One simple matter would be to decide a policy on the transfer of shares. If one director wants to sell some of his shares in the future, should the other be allowed first refusal to buy? Should partial disposal of shares be allowed, or should it be forbidden to avoid fragmentation?
Problems can arise when two directors have equal shares in a business and therefore equal control. It could lead to deadlock in the event of a disagreement. One way round this is to agree an arbitration system. This could be done by nominating an independent third party as an arbitrator. This should be someone who understands the business and is trusted by both sides.
The first task of the independent arbitrator would be to try to help the two sides reach agreement. If that proves impossible, the arbitrator could then make a decision on principles set down by the directors in the pre-nup.
However, if disputes are impossible to resolve, it may be necessary for the directors to end their business relationship.
This could be done in several ways. For example, the business could be sold to a third party, in which case the directors would need to decide in advance how the proceeds should be divided.
Alternatively, one director might buy the other’s shares. In that case, it would sensible to set out in advance how the shares should be valued. The valuation could be based on the company’s assets, its profits or by some other method.
There could also be disputes as to which director buys out the other, assuming they both want to continue with the business. There are various ways to settle this, including one system which is sometimes rather dramatically referred to as a shoot-out.
This involves each side submitting sealed bids for the other’s shares, with the higher bid winning. The winner gets the business, while the ‘loser’ also wins because he gets a higher price for his shares than he was prepared to pay himself.
These are just some of the issues that could be covered in a business pre-nup. Other key factors would include what to do with future assets generated by the business, such as intellectual property, and covenants restricting a director’s right to leave and set up a rival business within a specified period.

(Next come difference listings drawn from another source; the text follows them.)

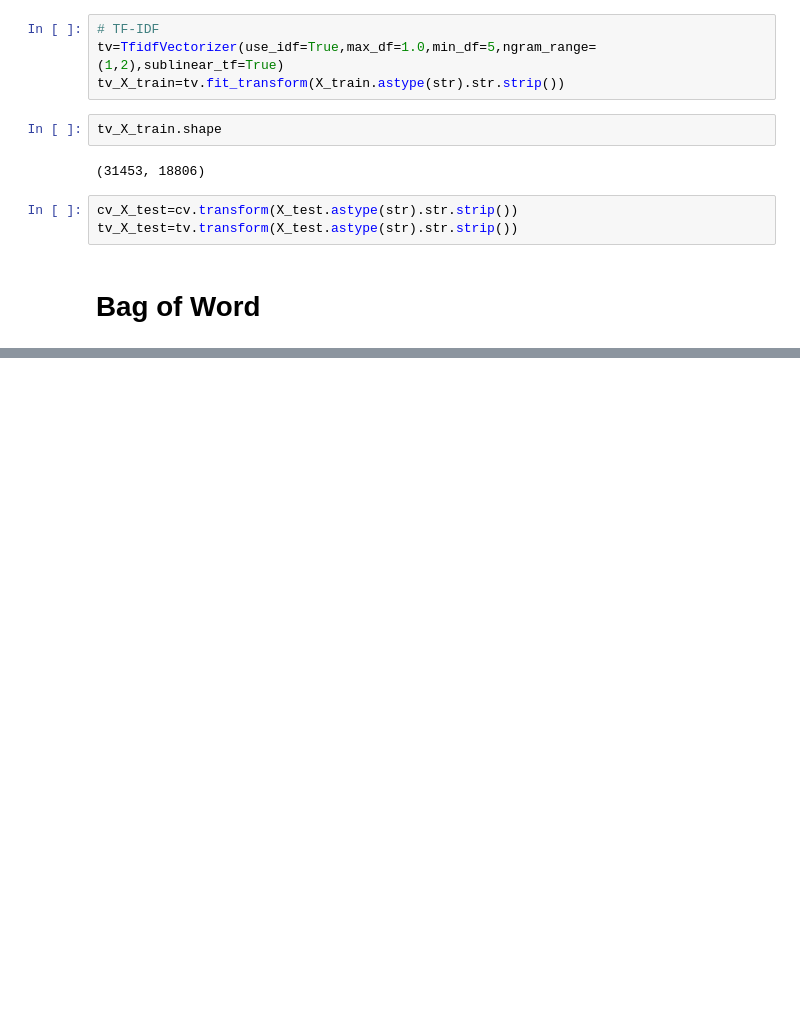
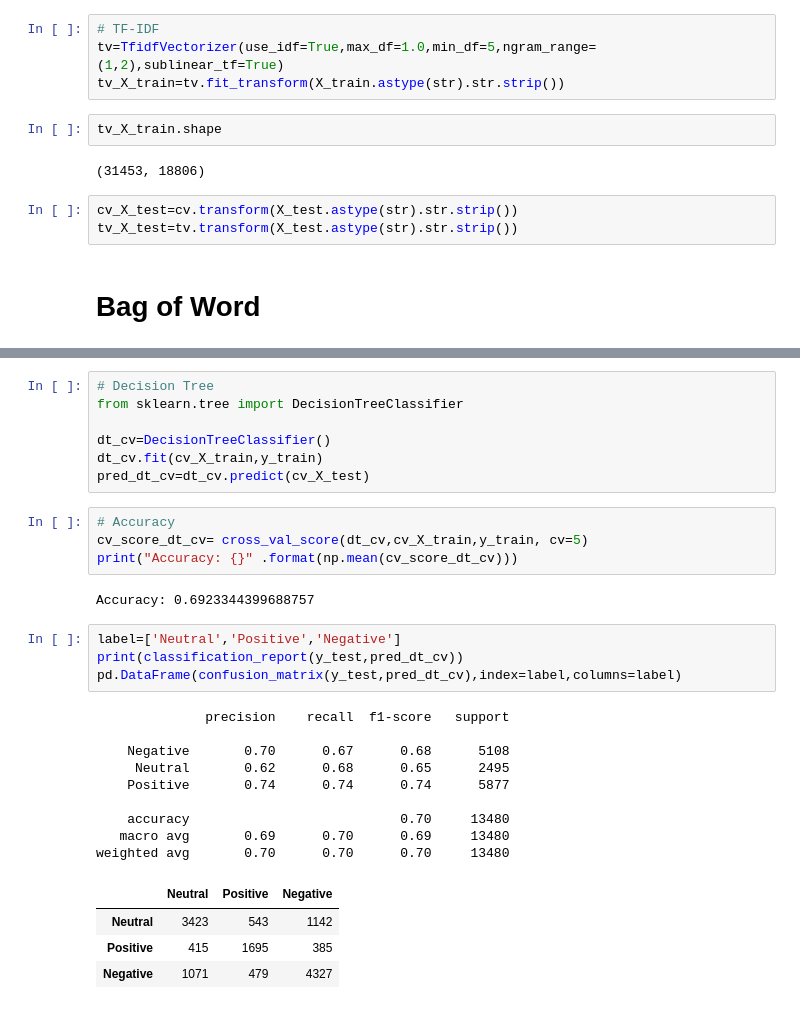
Before and after one commit to net-wizard/Coronavirus-tweets-NLP, a Jupyter notebook: Model/corona_tweets_sentiment.ipynb, the cells around one changed output, grey strips where cells are left out. Cells and saved outputs as stored; diff of their text form; blank space fills up the shorter version.

```diff
--- a/Model/corona_tweets_sentiment.ipynb
+++ b/Model/corona_tweets_sentiment.ipynb
@@ -496,0 +501,31 @@ weighted avg       0.79      0.78      0.79     13480
+# %%
+# Decision Tree
+from sklearn.tree import DecisionTreeClassifier
+
+dt_cv=DecisionTreeClassifier()
+dt_cv.fit(cv_X_train,y_train)
+pred_dt_cv=dt_cv.predict(cv_X_test)
+# %%
+# Accuracy
+cv_score_dt_cv= cross_val_score(dt_cv,cv_X_train,y_train, cv=5)
+print("Accuracy: {}" .format(np.mean(cv_score_dt_cv)))
+# %% [output]
+Accuracy: 0.6923344399688757
+# %%
+label=['Neutral','Positive','Negative']
+print(classification_report(y_test,pred_dt_cv))
+pd.DataFrame(confusion_matrix(y_test,pred_dt_cv),index=label,columns=label)
+# %% [output]
+              precision    recall  f1-score   support
+
+    Negative       0.70      0.67      0.68      5108
+     Neutral       0.62      0.68      0.65      2495
+    Positive       0.74      0.74      0.74      5877
+
+    accuracy                           0.70     13480
+   macro avg       0.69      0.70      0.69     13480
+weighted avg       0.70      0.70      0.70     13480
+|  | Neutral | Positive | Negative |
+| Neutral | 3423 | 543 | 1142 |
+| Positive | 415 | 1695 | 385 |
+| Negative | 1071 | 479 | 4327 |
```
Also changed, not shown: parts of 27 cells of this notebook.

Laying down some simple ground rules in advance can prevent long and complicated disputes further down the line.
Please contact Sing Li if you would like more information about the issues raised in this article.